Do the right thing
Every spring as the snow melts away and the grass begins to green, we all start picking up the unsightly remnants of winter and look forward to the warmer, more enjoyable seasons of Minnesota. Some years there is more remnants than other years.
In the Fall of 2020, 2.04 tons of used vehicle tires were thrown over the side of a bridge into Highwater Creek, a large tributary to the Cottonwood River. This incident occurred about one mile southeast of Lamberton between sections 25 and 36 of Lamberton Township.
Upon discovery, the illegal dumping was reported to the Redwood County Sheriff’s Office. Approximately 120 tires were retrieved from the water and streambanks by local residents, Kipper Kremin and his sons, Sonny and Fletcher. Matt Arkell joined the effort with a loader and piled the tires upon two hayracks. From there, it became a matter of properly disposing of the tires and who would pay that cost.

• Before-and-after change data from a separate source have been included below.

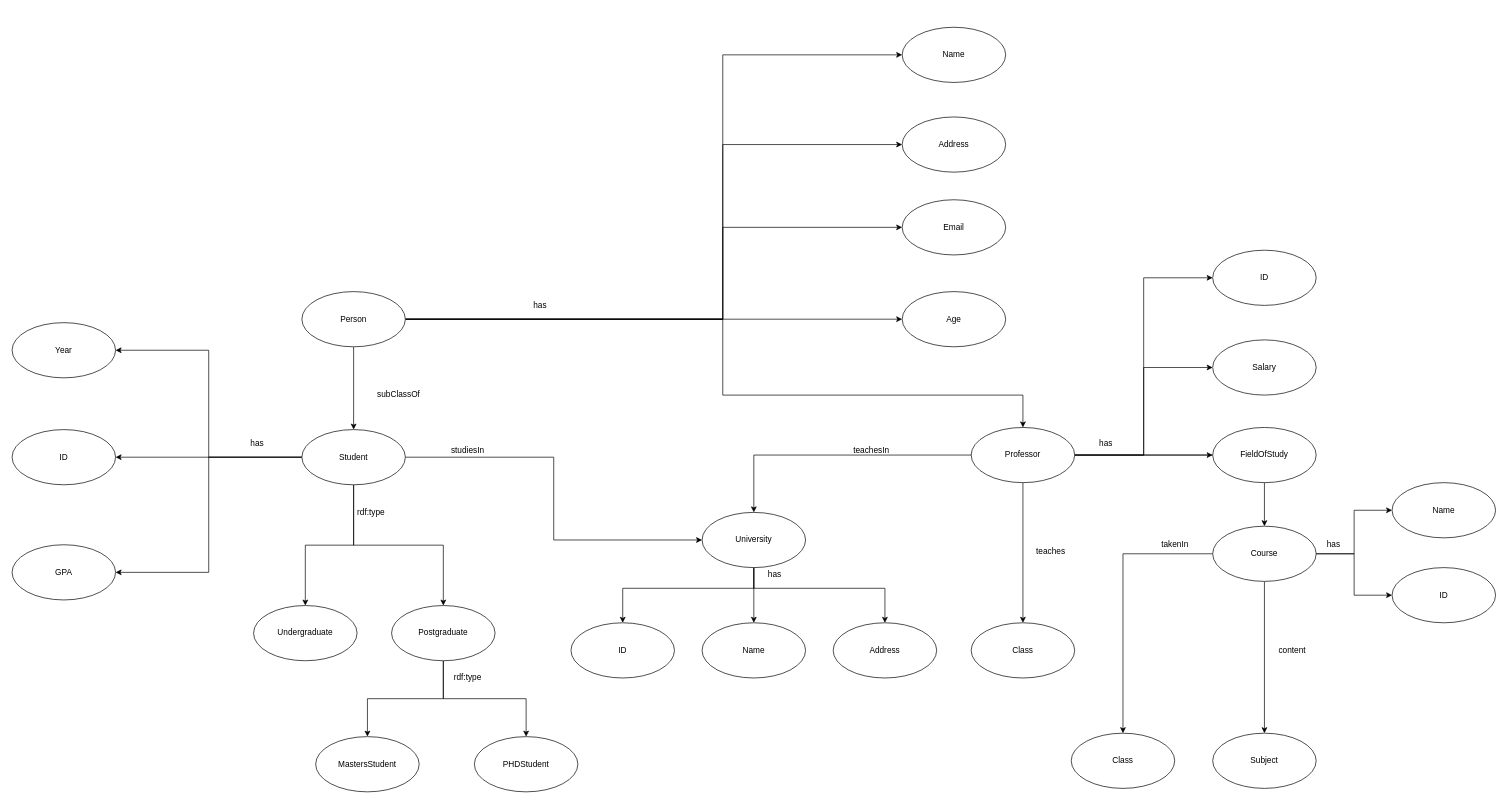
Earlier version of the draw.io diagram RDF.drawio (karim1999/ontologies-project). Source tidied: cells renumbered, new cells numbered last; positions are measured from the earlier drawing's top-left corner, leaving out a move shared by most shapes. Both pictures are drawn from the tidied source at 69%, with x=0, y=0 at pixel (12, 27).
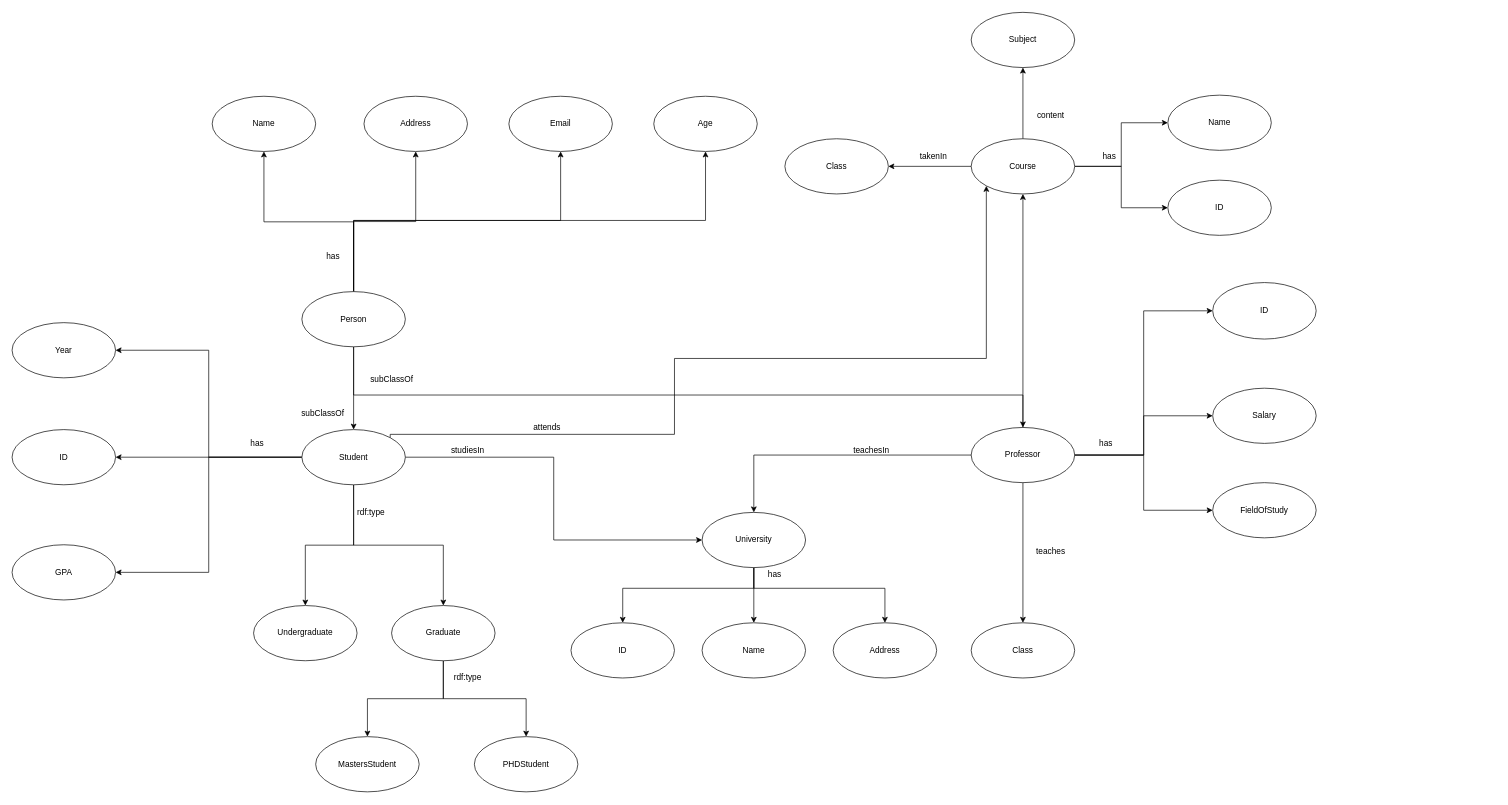
The same page after the edit.

The change refers to these unchanged cells:
```xml
<mxCell id="8" value="Student" style="ellipse;whiteSpace=wrap;html=1;" parent="1" vertex="1">
  <mxGeometry x="420" y="583.1" width="150" height="80" as="geometry" />
</mxCell>
<mxCell id="23" value="Person" style="ellipse;whiteSpace=wrap;html=1;" parent="1" vertex="1">
  <mxGeometry x="420" y="383.1" width="150" height="80" as="geometry" />
</mxCell>
<mxCell id="35" value="Professor" style="ellipse;whiteSpace=wrap;html=1;" parent="1" vertex="1">
  <mxGeometry x="1390" y="580" width="150" height="80" as="geometry" />
</mxCell>
```

What changed in the source:
```diff
@@
+    <mxCell id="69" style="edgeStyle=orthogonalEdgeStyle;rounded=0;jettySize=auto;html=1;entryX=0;entryY=1;entryDx=0;entryDy=0;exitX=1;exitY=0;exitDx=0;exitDy=0;" parent="1" edge="1" source="8" target="45">
+      <mxGeometry relative="1" as="geometry">
+        <Array as="points">
+          <mxPoint x="548" y="590" />
+          <mxPoint x="960" y="590" />
+          <mxPoint x="960" y="480" />
+          <mxPoint x="1412" y="480" />
+        </Array>
+      </mxGeometry>
+    </mxCell>
@@
-    <mxCell id="13" value="Postgraduate" style="ellipse;whiteSpace=wrap;html=1;" parent="1" vertex="1">
+    <mxCell id="13" value="Graduate" style="ellipse;whiteSpace=wrap;html=1;" parent="1" vertex="1">
       <mxGeometry x="550" y="838.1" width="150" height="80" as="geometry" />
     </mxCell>
@@
-    <mxCell id="18" style="edgeStyle=orthogonalEdgeStyle;rounded=0;jettySize=auto;html=1;entryX=0;entryY=0.5;entryDx=0;entryDy=0;" parent="1" edge="1" source="23" target="25">
-      <mxGeometry relative="1" as="geometry">
-        <Array as="points">
-          <mxPoint x="1030" y="423.1" />
-          <mxPoint x="1030" y="40.1" />
-        </Array>
-      </mxGeometry>
-    </mxCell>
-    <mxCell id="19" style="edgeStyle=orthogonalEdgeStyle;rounded=0;jettySize=auto;html=1;entryX=0;entryY=0.5;entryDx=0;entryDy=0;" parent="1" edge="1" source="23" target="26">
-      <mxGeometry relative="1" as="geometry">
-        <Array as="points">
-          <mxPoint x="1030" y="423.1" />
-          <mxPoint x="1030" y="290.1" />
-        </Array>
-      </mxGeometry>
-    </mxCell>
-    <mxCell id="20" style="edgeStyle=orthogonalEdgeStyle;rounded=0;jettySize=auto;html=1;entryX=0;entryY=0.5;entryDx=0;entryDy=0;" parent="1" edge="1" source="23" target="24">
-      <mxGeometry relative="1" as="geometry">
-        <Array as="points">
-          <mxPoint x="1030" y="423.1" />
-          <mxPoint x="1030" y="170.1" />
-        </Array>
-      </mxGeometry>
-    </mxCell>
     <mxCell id="21" style="edgeStyle=orthogonalEdgeStyle;rounded=0;jettySize=auto;html=1;" parent="1" edge="1" source="23" target="27">
-      <mxGeometry relative="1" as="geometry" />
+      <mxGeometry relative="1" as="geometry">
+        <Array as="points">
+          <mxPoint x="495" y="280" />
+          <mxPoint x="1005" y="280" />
+        </Array>
+      </mxGeometry>
     </mxCell>
     <mxCell id="22" style="edgeStyle=orthogonalEdgeStyle;rounded=0;jettySize=auto;html=1;entryX=0.5;entryY=0;entryDx=0;entryDy=0;" parent="1" edge="1" source="23" target="35">
       <mxGeometry relative="1" as="geometry">
         <Array as="points">
-          <mxPoint x="1030" y="423.1" />
-          <mxPoint x="1030" y="533.1" />
-          <mxPoint x="1465" y="533.1" />
+          <mxPoint x="495" y="533" />
+          <mxPoint x="1465" y="533" />
         </Array>
       </mxGeometry>
     </mxCell>
+    <mxCell id="18" style="edgeStyle=orthogonalEdgeStyle;rounded=0;jettySize=auto;html=1;entryX=0.5;entryY=1;entryDx=0;entryDy=0;" parent="1" edge="1" source="23" target="25">
+      <mxGeometry relative="1" as="geometry">
+        <Array as="points">
+          <mxPoint x="495" y="282" />
+          <mxPoint x="365" y="282" />
+        </Array>
+      </mxGeometry>
+    </mxCell>
+    <mxCell id="20" style="edgeStyle=orthogonalEdgeStyle;rounded=0;jettySize=auto;html=1;entryX=0.5;entryY=1;entryDx=0;entryDy=0;" parent="1" edge="1" source="23" target="24">
+      <mxGeometry relative="1" as="geometry" />
+    </mxCell>
+    <mxCell id="19" style="edgeStyle=orthogonalEdgeStyle;rounded=0;jettySize=auto;html=1;entryX=0.5;entryY=1;entryDx=0;entryDy=0;" parent="1" edge="1" source="23" target="26">
+      <mxGeometry relative="1" as="geometry">
+        <Array as="points">
+          <mxPoint x="495" y="280" />
+          <mxPoint x="795" y="280" />
+        </Array>
+      </mxGeometry>
+    </mxCell>
@@
     <mxCell id="24" value="Address" style="ellipse;whiteSpace=wrap;html=1;" parent="1" vertex="1">
-      <mxGeometry x="1290" y="130" width="150" height="80" as="geometry" />
+      <mxGeometry x="510" y="100" width="150" height="80" as="geometry" />
     </mxCell>
     <mxCell id="25" value="Name" style="ellipse;whiteSpace=wrap;html=1;" parent="1" vertex="1">
-      <mxGeometry x="1290" width="150" height="80" as="geometry" />
+      <mxGeometry x="290" y="100" width="150" height="80" as="geometry" />
     </mxCell>
     <mxCell id="26" value="Email" style="ellipse;whiteSpace=wrap;html=1;" parent="1" vertex="1">
-      <mxGeometry x="1290" y="250" width="150" height="80" as="geometry" />
+      <mxGeometry x="720" y="100" width="150" height="80" as="geometry" />
     </mxCell>
     <mxCell id="27" value="Age" style="ellipse;whiteSpace=wrap;html=1;" parent="1" vertex="1">
-      <mxGeometry x="1290" y="383.1" width="150" height="80" as="geometry" />
+      <mxGeometry x="930" y="100" width="150" height="80" as="geometry" />
     </mxCell>
     <mxCell id="28" value="subClassOf" style="text;html=1;align=center;verticalAlign=middle;strokeColor=none;fillColor=none;" parent="1" vertex="1">
-      <mxGeometry x="520" y="523.1" width="80" height="20" as="geometry" />
+      <mxGeometry x="410" y="550" width="80" height="20" as="geometry" />
     </mxCell>
     <mxCell id="29" style="edgeStyle=orthogonalEdgeStyle;rounded=0;jettySize=auto;html=1;" parent="1" edge="1" source="35" target="38">
-      <mxGeometry relative="1" as="geometry" />
+      <mxGeometry relative="1" as="geometry">
+        <Array as="points">
+          <mxPoint x="1640" y="620" />
+          <mxPoint x="1640" y="700" />
+        </Array>
+      </mxGeometry>
     </mxCell>
@@
-    <mxCell id="31" style="edgeStyle=orthogonalEdgeStyle;rounded=0;jettySize=auto;html=1;" parent="1" edge="1" source="35" target="45">
-      <mxGeometry relative="1" as="geometry" />
-    </mxCell>
@@
+    <mxCell id="31" style="edgeStyle=orthogonalEdgeStyle;rounded=0;jettySize=auto;html=1;entryX=0.5;entryY=1;entryDx=0;entryDy=0;" parent="1" edge="1" source="35" target="45">
+      <mxGeometry relative="1" as="geometry" />
+    </mxCell>
@@
     <mxCell id="36" value="ID" style="ellipse;whiteSpace=wrap;html=1;" parent="1" vertex="1">
-      <mxGeometry x="1740" y="323.1" width="150" height="80" as="geometry" />
+      <mxGeometry x="1740" y="370" width="150" height="81.9" as="geometry" />
     </mxCell>
@@
     <mxCell id="38" value="FieldOfStudy" style="ellipse;whiteSpace=wrap;html=1;" parent="1" vertex="1">
-      <mxGeometry x="1740" y="580" width="150" height="80" as="geometry" />
+      <mxGeometry x="1740" y="660" width="150" height="80" as="geometry" />
     </mxCell>
     <mxCell id="39" value="Salary" style="ellipse;whiteSpace=wrap;html=1;" parent="1" vertex="1">
-      <mxGeometry x="1740" y="453.1" width="150" height="80" as="geometry" />
+      <mxGeometry x="1740" y="523.1" width="150" height="80" as="geometry" />
     </mxCell>
     <mxCell id="40" value="ID" style="ellipse;whiteSpace=wrap;html=1;" parent="1" vertex="1">
-      <mxGeometry x="2000" y="783.1" width="150" height="80" as="geometry" />
+      <mxGeometry x="1675" y="221.6" width="150" height="80" as="geometry" />
     </mxCell>
@@
+    <mxCell id="44" style="edgeStyle=orthogonalEdgeStyle;rounded=0;jettySize=auto;html=1;" parent="1" edge="1" source="45" target="60">
+      <mxGeometry relative="1" as="geometry" />
+    </mxCell>
-    <mxCell id="43" style="edgeStyle=orthogonalEdgeStyle;rounded=0;jettySize=auto;html=1;entryX=0.5;entryY=0;entryDx=0;entryDy=0;" parent="1" edge="1" source="45" target="58">
+    <mxCell id="43" style="edgeStyle=orthogonalEdgeStyle;rounded=0;jettySize=auto;html=1;" parent="1" edge="1" source="45" target="58">
       <mxGeometry relative="1" as="geometry" />
     </mxCell>
-    <mxCell id="44" style="edgeStyle=orthogonalEdgeStyle;rounded=0;jettySize=auto;html=1;" parent="1" edge="1" source="45" target="60">
-      <mxGeometry relative="1" as="geometry" />
-    </mxCell>
     <mxCell id="45" value="Course" style="ellipse;whiteSpace=wrap;html=1;" parent="1" vertex="1">
-      <mxGeometry x="1740" y="723.1" width="150" height="80" as="geometry" />
+      <mxGeometry x="1390" y="161.6" width="150" height="80" as="geometry" />
     </mxCell>
     <mxCell id="46" value="Name" style="ellipse;whiteSpace=wrap;html=1;" parent="1" vertex="1">
-      <mxGeometry x="2000" y="660" width="150" height="80" as="geometry" />
+      <mxGeometry x="1675" y="98.4" width="150" height="80" as="geometry" />
     </mxCell>
@@
     <mxCell id="58" value="Class" style="ellipse;whiteSpace=wrap;html=1;" parent="1" vertex="1">
-      <mxGeometry x="1535" y="1023.1" width="150" height="80" as="geometry" />
+      <mxGeometry x="1120" y="161.6" width="150" height="80" as="geometry" />
     </mxCell>
     <mxCell id="59" value="takenIn" style="text;html=1;align=center;verticalAlign=middle;strokeColor=none;fillColor=none;" parent="1" vertex="1">
-      <mxGeometry x="1660" y="740" width="50" height="20" as="geometry" />
+      <mxGeometry x="1310" y="178.4" width="50" height="20" as="geometry" />
     </mxCell>
     <mxCell id="60" value="Subject" style="ellipse;whiteSpace=wrap;html=1;" parent="1" vertex="1">
-      <mxGeometry x="1740" y="1023.1" width="150" height="80" as="geometry" />
+      <mxGeometry x="1390" y="-21.6" width="150" height="80" as="geometry" />
     </mxCell>
     <mxCell id="61" value="content" style="text;html=1;align=center;verticalAlign=middle;strokeColor=none;fillColor=none;" parent="1" vertex="1">
-      <mxGeometry x="1830" y="893.1" width="50" height="20" as="geometry" />
+      <mxGeometry x="1480" y="118.4" width="50" height="20" as="geometry" />
     </mxCell>
@@
     <mxCell id="63" value="has" style="text;html=1;align=center;verticalAlign=middle;strokeColor=none;fillColor=none;" parent="1" vertex="1">
-      <mxGeometry x="1900" y="740" width="30" height="20" as="geometry" />
+      <mxGeometry x="1575" y="178.4" width="30" height="20" as="geometry" />
     </mxCell>
@@
     <mxCell id="65" value="has" style="text;html=1;align=center;verticalAlign=middle;strokeColor=none;fillColor=none;" parent="1" vertex="1">
-      <mxGeometry x="750" y="393.1" width="30" height="20" as="geometry" />
+      <mxGeometry x="450" y="323.1" width="30" height="20" as="geometry" />
     </mxCell>
@@
+    <mxCell id="70" value="subClassOf" style="text;html=1;align=center;verticalAlign=middle;strokeColor=none;fillColor=none;" parent="1" vertex="1">
+      <mxGeometry x="510" y="500" width="80" height="20" as="geometry" />
+    </mxCell>
+    <mxCell id="71" value="attends" style="text;html=1;align=center;verticalAlign=middle;strokeColor=none;fillColor=none;" parent="1" vertex="1">
+      <mxGeometry x="750" y="570" width="50" height="20" as="geometry" />
+    </mxCell>
```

Lamberton Township sought assistance from the Minnesota Department of Natural Resources (DNR) as Highwater Creek is a Public Water. With no designated funding for cleanup from DNR, Redwood County and the Redwood/Renville Regional Solid Waste Authority were contacted. Ultimately, the stream of emails came to the Redwood-Cottonwood Rivers Control Area (RCRCA). RCRCA was able to provide the funding to dispose of the tires at the Cottonwood County Sanitary Landfill—that graciously only charged their cost of disposal. Bill Pfarr and Lamberton Township provided the transport of the tires to the facility.
Tires contain chemicals and heavy metals that leach into the environment as the tires break down. Some of these chemicals are carcinogenic and mutagenic (cause cancer and gene mutations). Leaching affects the soil around the tire, and when the tire is removed, the soil retains the toxins.
Groundwater is another major concern. If toxins get into water, the water can transport toxins to other locations potentially harming animals that come in contact with it. Aquatic life such as algae, zooplankton, snails and fish are also put at risk.
The toxic nature of rubber is due to its mineral content containing aluminum, copper, cadmium, iron, chromium, magnesium, sulfur, selenium, manganese, molybdenum, and zinc. Acidic soils and aquatic environments are particularly sensitive to zinc toxicity as heavy metals and other positively charged elements are more available to plants in these soils.
Aside from the chemical impacts to the environment, tires are an eyesore. If left in the creek and the streambanks, more nuisance is caused from the tire becoming a mosquito breeding ground and a potential home for unwanted wildlife.
Highwater Creek is one of 26 subwatersheds that empty into the Cottonwood River. In 2017 and 2018, the Cottonwood River underwent Intensive Watershed Monitoring whereby the river itself, and its contributing streams, were sampled and analyzed for a variety of pollutants. This information was used to calculate the Total Maximum Daily Load (TMDL), or the allowable amount of a pollutant that a stream can handle without being identified as impaired.
TMDLs are used in the Watershed Restoration and Protection Strategies (WRAPS) document that identifies the most impaired subwatersheds, details the types of conservation practices that can improve the conditions, and estimates the amount of restoration needed for impaired watersheds. Likewise, if the subwatershed is not impaired, the document identifies protection strategies to prevent it from becoming impaired. The WRAPS document is in draft form and should be completed later this summer. More information is available at www.rcrca.com.
And while you are outside, planting in the field, planting in the garden, or just going for a walk, do the right thing and keep America beautiful by picking up the litter. RCRCA would like to acknowledge the efforts of Kipper Kremin and his sons, Matt Arkell, Bill Pfarr and Lamberton Township, and the Cottonwood County Sanitary Landfill for doing the right thing!
If anyone has information regarding this incident or the offender, it is asked that they please contact the Redwood County Sheriff’s office.